The different fund groups depend upon a wide variety of techniques and philosophies to evaluate investments. Jane Okun, director of investor relations at Northwest Airlines, says that some investors don't even want to talk to the companies in their portfolios; they rely on models which tell them when to buy and sell. DFA manages about $19 billion, with $9 billion in mutual funds and the rest in group trust for pension plans. It runs index funds, including small capitalisation index funds and value funds, which seek to identify companies with low book:price ratios. DFA is prepared to buy stock in every company that falls within the criteria established for the fund. Consequently, its funds own shares in 26 different categories. 'All these companies hire investor relations firms and think they can talk up the price of their stock. They can't,' Sinquefield declares.

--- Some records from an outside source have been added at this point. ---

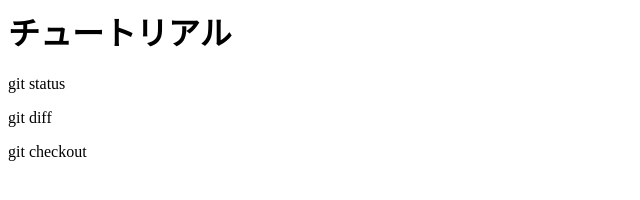
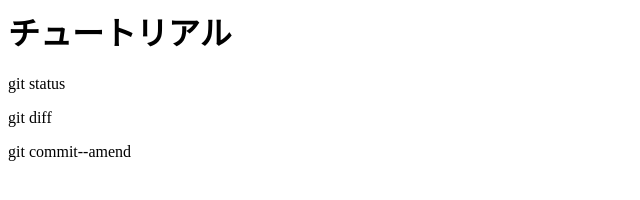
Before and after one commit to tego4/git_tutorial, a plain HTML site: page index.html in a window 1280 px wide. Shown: the full height of the page, 0-640 px from the left. Drawn offline with Linux system fonts and the light colour scheme.

Commit message:
gitにcommitし忘れた

```diff
--- a/index.html
+++ b/index.html
@@ -1,4 +1,4 @@
 <h1>チュートリアル</h1>
 <p>git status</p>
 <p>git diff</p>
-<p>git checkout</p>
+<p>git commit--amend</p>
```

Fidelity and Alliance (which had $174 billion under management in early December) employ airline analysts who act as resource people for the rest of the firm. In addition to Richardson, Fidelity has analysts in London and Tokyo, as well as Eric Lass in Boston, who specialises in airline debt. Tice explains that Fidelity's large positions are the sum of a series of decisions taken by individual portfolio managers. There are no committees or senior managers who make macro decisions for all the funds. One portfolio manager may be selling an issue which another is buying.

Similarly, an Alliance spokesman says: 'It's rare that the firm as a whole will say, "This is a good industry to be in." ' It is more likely that a portfolio manager will come up with an idea and will consult with the appropriate analyst, or that an analyst will make recommendations to those portfolio managers for which it is suitable. At both firms, analysts are the primary point of contact with airlines, but portfolio managers regularly join conference calls and meetings with management.

Because of the proliferation of funds that specialise in small-capitalisation equities or in particular industries, even the largest fund groups may consider investments in small companies. Richardson follows every US airline, and he has written a note on a carrier with a market capitalisation of only $14 million.

Some airlines take a more aggressive stance in investor relations than others. Cliff Hew, United's director of investor relations, says the carrier participates in many airline equities conferences organised by the "sell-side" (brokerage firms) and has accompanied sell-side analysts on visits to their major accounts, but has not initiated many meetings with investors directly. This policy may change, however. 'To attract the attention of investor groups, you really have to get out there,' advises America West's Gore. Gary Kelly at Southwest says management travels to New York, Boston, San Francisco, Minneapolis, Kansas City, and Houston annually to meet fund groups. He notes that while sell-side conferences are useful in reaching portfolio managers who are already active in airline equities, they are not as effective in contacting 'non-traditional' investors.

One analyst gives this advice to airlines: 'By far the most effective thing is to have an outstanding investor relations function. I'm talking about an all-encompassing IR function that is open.' He believes that AMR's efforts stand out. 'They give you all the information you need. They long ago realised a fundamental fact of the investment business. Sell-side analysts who can move the price of the stock spend 10-20 per cent of their time doing fundamental research. That is because these analysts are beholden to investment banking departments, the institutional sales forces, big retail producers, and other areas of their firms. Consequently, American concluded that if they want analysts to know the company well, they have to do as much of their job for them as possible.

Source: Airline Business